In order to make the webinar more accessible to the public, a small donation fee of $10 was charged, with options to make more donations. This was a great success and the webinar raised $6,200 dollars with the donations divided between the organisations, each of the organisations getting between $1,300 and $1,800. In addition, the ISSTD Board has also made a donation of $500 to each of the organisations involved!

The panel opened with Cathy Kezelman giving an overview of complex trauma and trauma-related dissociation. She outlined the services of the Australian organisation BKF including survivor workshops, a number of trauma helplines, training and supervision for professionals; and their well-known range of Practice Guidelines which are available here.

Cathy also spoke movingly about her own healing journey after a ‘breakdown’ following the unexpected death of a family member when Cathy was in her 40’s. She described this as a ‘harrowing and terrifying journey, that was ultimately a journey of self-discovery’. She spoke of the value of her therapist who walked along side her providing asafe space for her and her different parts which came to the fore over time. This journey is documented in her book Innocence Revisited – a tale in parts available here. She ended with the moving words, “Dissociation is real… and for me it was life-saving… Without it, I would not be alive to tell the journey… Recovery is possible and now is the time to honour our minds.”

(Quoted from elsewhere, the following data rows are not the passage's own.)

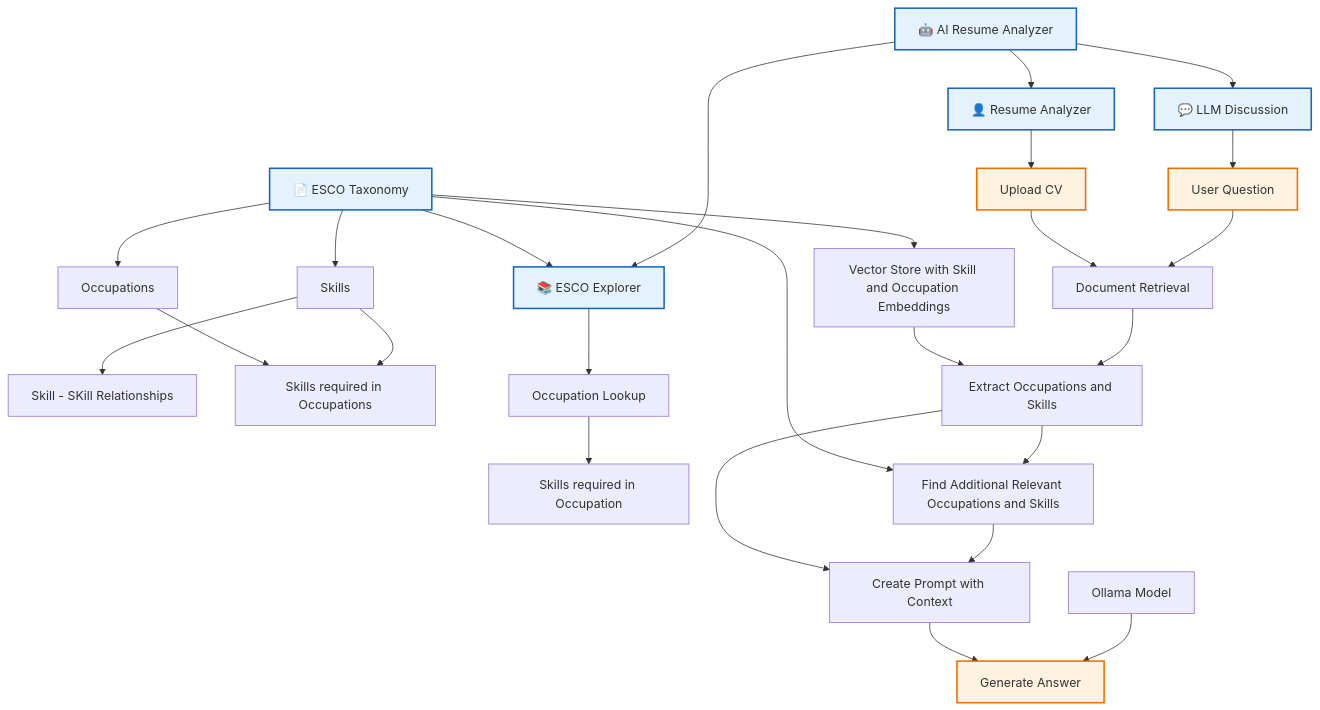
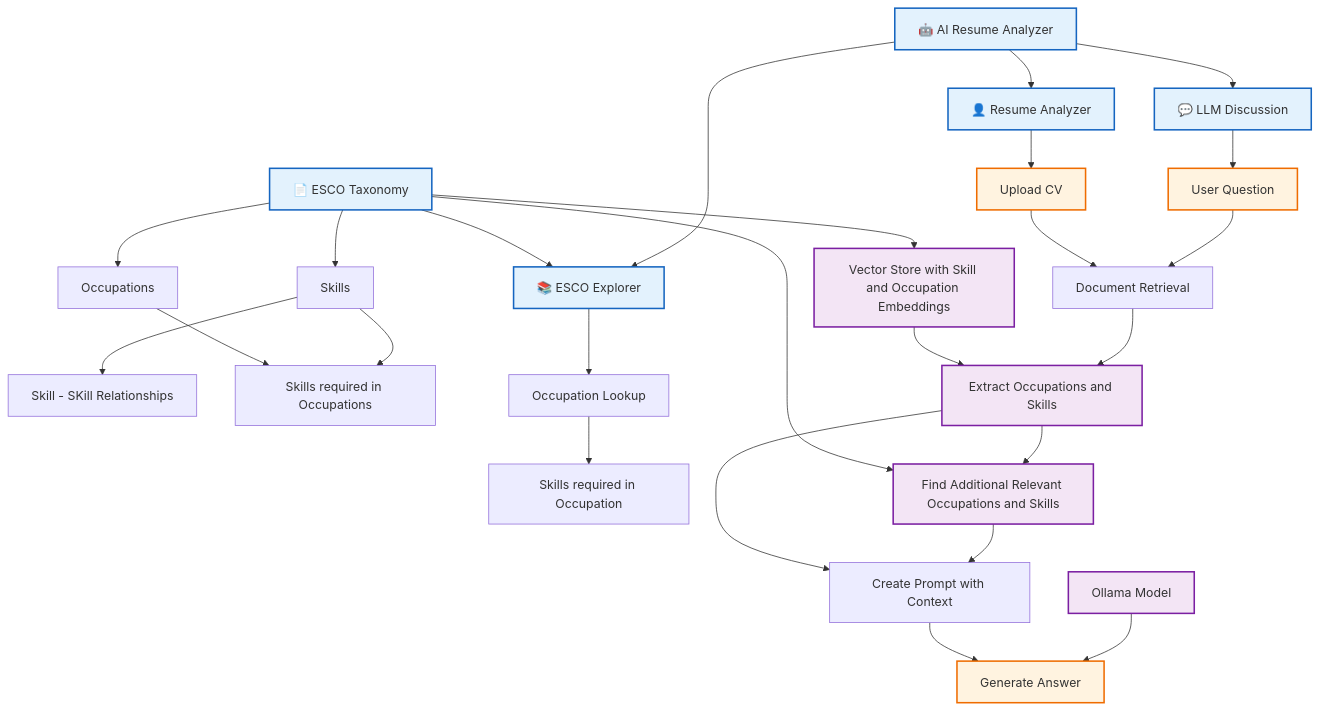
One commit to koncharman/resume_analyzer changed the diagram in README.md. Above: the diagram before and after it, drawn with Mermaid.

````diff
--- a/README.md
+++ b/README.md
@@ -10,48 +10,48 @@
 ```mermaid
 flowchart TD
     ES["📄 ESCO Taxonomy"]
     ES --> ESS["Skills"]
     ES --> ESO["Occupations"]
     ESS --> ESSS["Skill - SKill Relationships"]
     ESS --> ESSO["Skills required in Occupations"]
     ESO --> ESSO
 
     A["🤖 AI Resume Analyzer"]
     
     A --> B["📚 ESCO Explorer"]
     A --> C["💬 LLM Discussion"]
     A --> D["👤 Resume Analyzer"]
 
     ES --> B
     B --> E["Occupation Lookup"]
     E --> F["Skills required in Occupation"]
 
     ES --> VEC["Vector Store with Skill and Occupation Embeddings"]
 
     C --> H["User Question"]
 
     D --> I["Upload CV"]
 
     H --> J["Document Retrieval"]
     I --> J
 
     J --> RAG["Extract Occupations and Skills"]
     VEC --> RAG
 
     RAG --> DS["Find Additional Relevant Occupations and Skills"]
     ES --> DS
 
     DS --> CX["Create Prompt with Context"]
     RAG --> CX
 
     OLL["Ollama Model"] --> AN["Generate Answer"]
     CX --> AN
     
     classDef app fill:#e3f2fd,stroke:#1565c0,stroke-width:2px;
-    classDef rag fill:#f3e5f5,stroke:#7b1fa2,stroke-width:2px;
+    classDef llmrag fill:#f3e5f5,stroke:#7b1fa2,stroke-width:2px;
     classDef io fill:#fff3e0,stroke:#ef6c00,stroke-width:2px;
 
     class ES,A,B,C,D app;
     class VEC,RAG,DS,OLL llmrag;
     class H,I,AN io;
 ```
````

Cathy also spoke about realising she had DID, dealing with flashbacks, and having to overcome the judgement and the shame, and as a doctor herself, found that many of her medical colleagues were and still are sceptical. She feels she now has a good understanding of how she coped, feels that dissociation explains a lot of her experience, has made her peace and accepted that this is how her mind coped. She now feels the process is about honouring the mind and part of the healing process is coming to realise how amazing dissociation is as an adaptive response. She said, ‘how clever of the mind to break things up into bite-sized chunks, when the whole thing would be too overwhelming.’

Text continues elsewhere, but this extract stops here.